TASK DETAILS: From the material below, copy out each line with the word "listdir" in it.

RECORDED DATA:
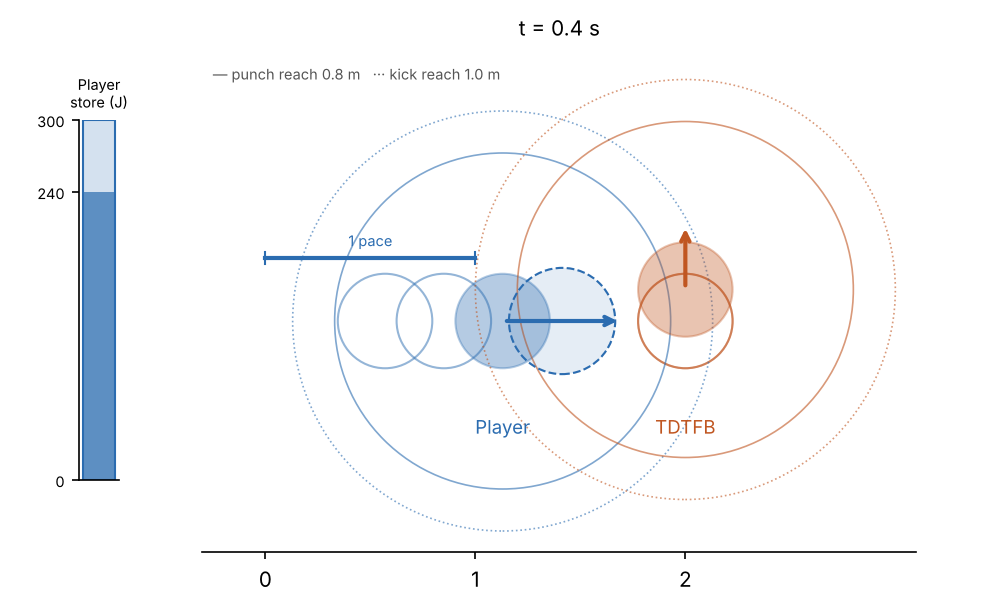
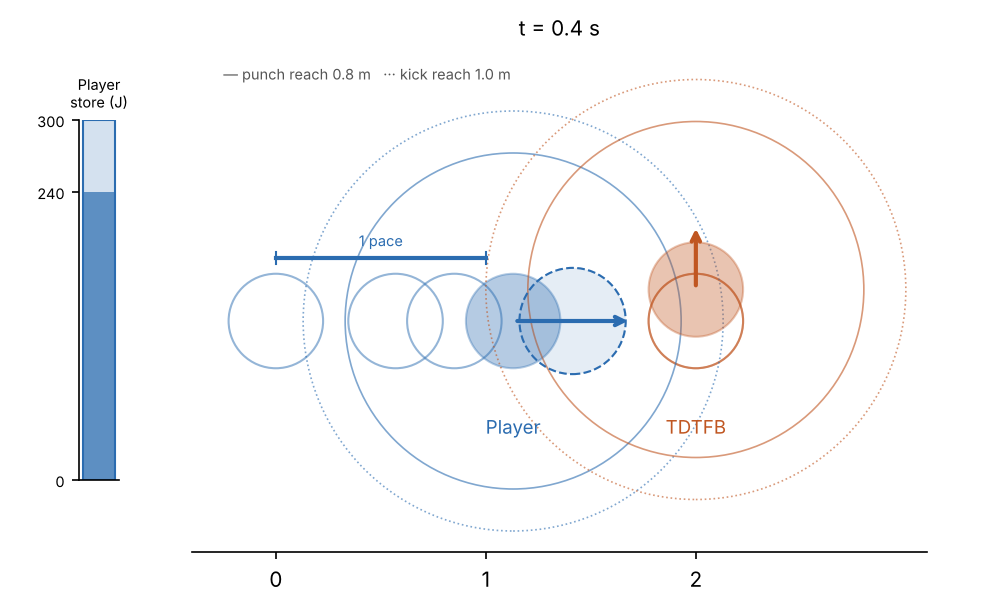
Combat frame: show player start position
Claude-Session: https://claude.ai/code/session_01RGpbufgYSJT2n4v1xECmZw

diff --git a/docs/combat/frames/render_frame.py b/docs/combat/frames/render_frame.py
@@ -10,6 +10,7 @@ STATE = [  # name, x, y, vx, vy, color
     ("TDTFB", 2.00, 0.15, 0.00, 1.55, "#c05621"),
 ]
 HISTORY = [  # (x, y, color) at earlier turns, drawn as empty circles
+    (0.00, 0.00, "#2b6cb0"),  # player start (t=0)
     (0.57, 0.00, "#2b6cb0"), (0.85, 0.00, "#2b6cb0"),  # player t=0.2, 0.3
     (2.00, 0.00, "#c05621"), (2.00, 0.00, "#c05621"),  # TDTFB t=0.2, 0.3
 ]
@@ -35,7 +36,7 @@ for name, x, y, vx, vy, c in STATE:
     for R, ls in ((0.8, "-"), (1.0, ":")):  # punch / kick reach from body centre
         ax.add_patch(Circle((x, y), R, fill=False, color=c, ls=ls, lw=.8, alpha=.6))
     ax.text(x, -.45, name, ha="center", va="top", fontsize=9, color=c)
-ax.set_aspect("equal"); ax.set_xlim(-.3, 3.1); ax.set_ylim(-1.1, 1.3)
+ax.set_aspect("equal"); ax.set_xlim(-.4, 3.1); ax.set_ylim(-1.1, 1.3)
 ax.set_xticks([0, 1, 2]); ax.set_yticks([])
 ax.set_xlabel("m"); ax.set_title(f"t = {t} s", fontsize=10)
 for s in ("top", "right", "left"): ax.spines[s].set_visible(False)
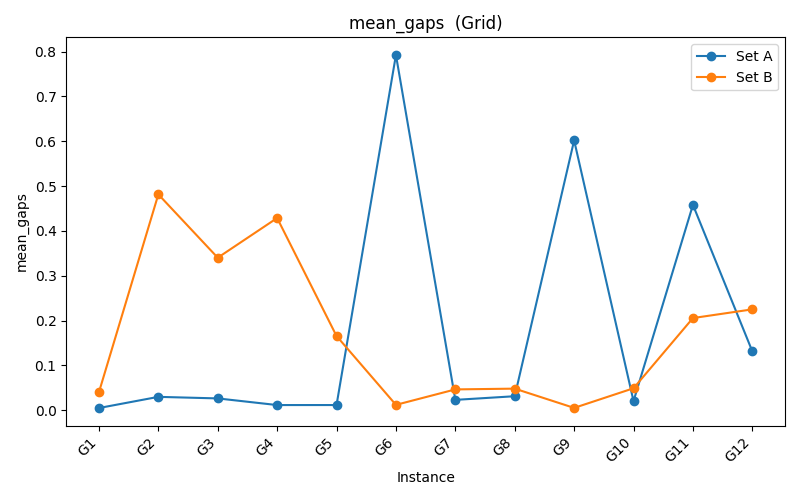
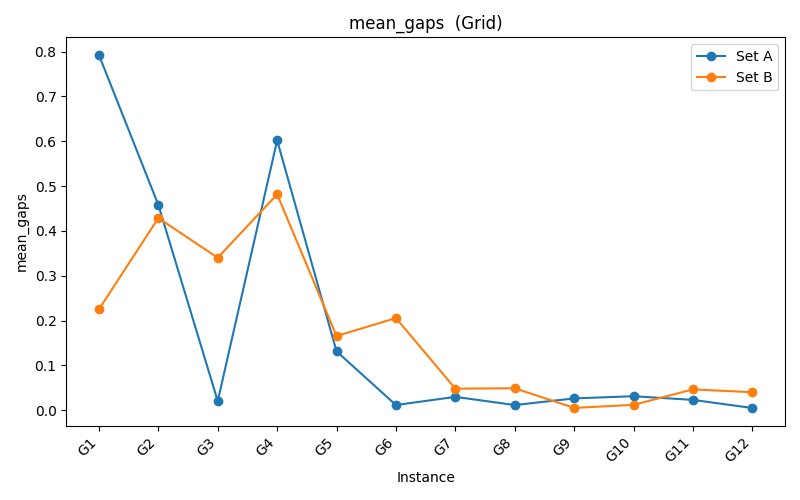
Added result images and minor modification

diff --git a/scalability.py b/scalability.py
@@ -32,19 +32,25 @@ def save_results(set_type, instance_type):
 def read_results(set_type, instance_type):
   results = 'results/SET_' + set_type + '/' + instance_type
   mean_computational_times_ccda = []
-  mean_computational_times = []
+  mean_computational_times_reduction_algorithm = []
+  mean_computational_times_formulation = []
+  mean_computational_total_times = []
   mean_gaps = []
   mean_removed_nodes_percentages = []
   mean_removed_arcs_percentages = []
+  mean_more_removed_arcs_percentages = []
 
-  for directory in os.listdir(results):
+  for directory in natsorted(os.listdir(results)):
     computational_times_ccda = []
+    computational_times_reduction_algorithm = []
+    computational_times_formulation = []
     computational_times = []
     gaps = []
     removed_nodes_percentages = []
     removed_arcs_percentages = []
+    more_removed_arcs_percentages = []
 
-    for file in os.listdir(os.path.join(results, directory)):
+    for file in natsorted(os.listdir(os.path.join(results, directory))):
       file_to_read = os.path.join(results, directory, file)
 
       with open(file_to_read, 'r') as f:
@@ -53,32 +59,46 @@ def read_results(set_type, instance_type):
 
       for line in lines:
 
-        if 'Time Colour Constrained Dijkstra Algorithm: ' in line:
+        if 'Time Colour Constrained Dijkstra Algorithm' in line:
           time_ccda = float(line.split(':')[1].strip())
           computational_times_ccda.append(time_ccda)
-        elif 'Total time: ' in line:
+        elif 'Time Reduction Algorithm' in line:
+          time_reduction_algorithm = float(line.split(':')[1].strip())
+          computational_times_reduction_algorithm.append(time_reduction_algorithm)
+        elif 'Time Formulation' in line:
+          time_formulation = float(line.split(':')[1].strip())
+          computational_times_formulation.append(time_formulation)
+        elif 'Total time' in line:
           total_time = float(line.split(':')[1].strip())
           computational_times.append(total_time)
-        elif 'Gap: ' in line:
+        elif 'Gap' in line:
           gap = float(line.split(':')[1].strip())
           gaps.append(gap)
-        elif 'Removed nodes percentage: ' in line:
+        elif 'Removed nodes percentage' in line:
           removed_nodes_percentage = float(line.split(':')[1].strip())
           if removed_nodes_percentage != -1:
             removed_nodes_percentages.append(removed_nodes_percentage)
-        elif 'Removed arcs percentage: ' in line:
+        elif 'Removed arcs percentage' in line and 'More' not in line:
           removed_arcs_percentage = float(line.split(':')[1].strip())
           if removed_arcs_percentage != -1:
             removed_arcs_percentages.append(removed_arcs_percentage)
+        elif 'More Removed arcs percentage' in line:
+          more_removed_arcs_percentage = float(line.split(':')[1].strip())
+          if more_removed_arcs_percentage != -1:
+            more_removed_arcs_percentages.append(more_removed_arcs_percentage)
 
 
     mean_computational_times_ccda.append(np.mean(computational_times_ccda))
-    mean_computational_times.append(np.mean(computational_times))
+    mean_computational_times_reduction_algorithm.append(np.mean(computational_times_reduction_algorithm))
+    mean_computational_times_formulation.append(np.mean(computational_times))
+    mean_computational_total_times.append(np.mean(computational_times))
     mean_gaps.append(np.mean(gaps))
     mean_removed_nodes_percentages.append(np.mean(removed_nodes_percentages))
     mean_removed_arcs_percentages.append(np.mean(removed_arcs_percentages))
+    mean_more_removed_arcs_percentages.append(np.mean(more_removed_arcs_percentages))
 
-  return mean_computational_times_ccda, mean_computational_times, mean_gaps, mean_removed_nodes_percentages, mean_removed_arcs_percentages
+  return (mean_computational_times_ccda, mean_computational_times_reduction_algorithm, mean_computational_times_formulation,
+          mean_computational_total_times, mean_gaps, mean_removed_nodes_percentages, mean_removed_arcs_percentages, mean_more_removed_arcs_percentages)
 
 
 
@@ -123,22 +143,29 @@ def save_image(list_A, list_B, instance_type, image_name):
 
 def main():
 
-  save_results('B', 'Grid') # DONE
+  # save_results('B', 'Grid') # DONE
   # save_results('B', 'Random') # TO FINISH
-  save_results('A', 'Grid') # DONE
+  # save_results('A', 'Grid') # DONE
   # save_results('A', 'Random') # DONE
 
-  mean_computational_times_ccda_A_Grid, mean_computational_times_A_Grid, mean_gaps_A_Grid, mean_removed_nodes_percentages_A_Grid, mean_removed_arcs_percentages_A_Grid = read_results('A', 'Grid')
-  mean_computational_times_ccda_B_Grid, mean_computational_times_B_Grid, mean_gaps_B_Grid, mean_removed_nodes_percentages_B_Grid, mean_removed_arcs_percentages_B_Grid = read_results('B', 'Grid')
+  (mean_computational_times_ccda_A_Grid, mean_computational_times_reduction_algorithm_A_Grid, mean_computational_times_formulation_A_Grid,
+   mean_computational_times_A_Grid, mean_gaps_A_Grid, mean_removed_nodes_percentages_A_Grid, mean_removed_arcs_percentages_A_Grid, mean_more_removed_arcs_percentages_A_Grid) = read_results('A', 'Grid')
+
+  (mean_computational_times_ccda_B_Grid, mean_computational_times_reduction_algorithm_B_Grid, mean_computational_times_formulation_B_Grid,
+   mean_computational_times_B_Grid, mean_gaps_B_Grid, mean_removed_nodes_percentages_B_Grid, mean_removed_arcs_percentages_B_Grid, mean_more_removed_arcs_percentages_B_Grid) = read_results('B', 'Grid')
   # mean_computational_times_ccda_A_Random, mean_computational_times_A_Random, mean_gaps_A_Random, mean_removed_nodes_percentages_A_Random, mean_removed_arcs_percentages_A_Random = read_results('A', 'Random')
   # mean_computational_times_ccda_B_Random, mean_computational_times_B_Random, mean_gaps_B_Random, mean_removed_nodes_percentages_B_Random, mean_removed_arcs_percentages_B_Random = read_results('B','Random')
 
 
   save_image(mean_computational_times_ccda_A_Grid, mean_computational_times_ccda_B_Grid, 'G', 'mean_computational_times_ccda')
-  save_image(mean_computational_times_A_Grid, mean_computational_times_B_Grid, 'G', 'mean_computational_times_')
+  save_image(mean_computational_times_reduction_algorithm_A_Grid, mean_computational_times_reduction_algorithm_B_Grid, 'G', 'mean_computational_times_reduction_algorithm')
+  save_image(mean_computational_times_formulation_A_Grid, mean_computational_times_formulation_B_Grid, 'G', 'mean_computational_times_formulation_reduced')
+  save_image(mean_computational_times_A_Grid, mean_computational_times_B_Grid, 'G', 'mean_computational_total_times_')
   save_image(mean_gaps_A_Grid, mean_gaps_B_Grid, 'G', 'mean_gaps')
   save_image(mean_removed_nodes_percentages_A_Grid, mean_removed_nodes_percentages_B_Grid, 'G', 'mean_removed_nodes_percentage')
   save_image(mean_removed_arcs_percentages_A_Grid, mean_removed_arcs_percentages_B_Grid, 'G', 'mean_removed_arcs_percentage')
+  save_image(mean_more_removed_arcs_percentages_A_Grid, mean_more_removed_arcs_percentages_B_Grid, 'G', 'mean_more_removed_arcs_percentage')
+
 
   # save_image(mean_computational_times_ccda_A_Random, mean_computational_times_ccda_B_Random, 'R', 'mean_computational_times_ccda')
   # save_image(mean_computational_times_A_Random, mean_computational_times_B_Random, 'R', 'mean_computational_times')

ANSWER TO THIS EXERCISE:
-  for directory in os.listdir(results):
+  for directory in natsorted(os.listdir(results)):
-    for file in os.listdir(os.path.join(results, directory)):
+    for file in natsorted(os.listdir(os.path.join(results, directory))):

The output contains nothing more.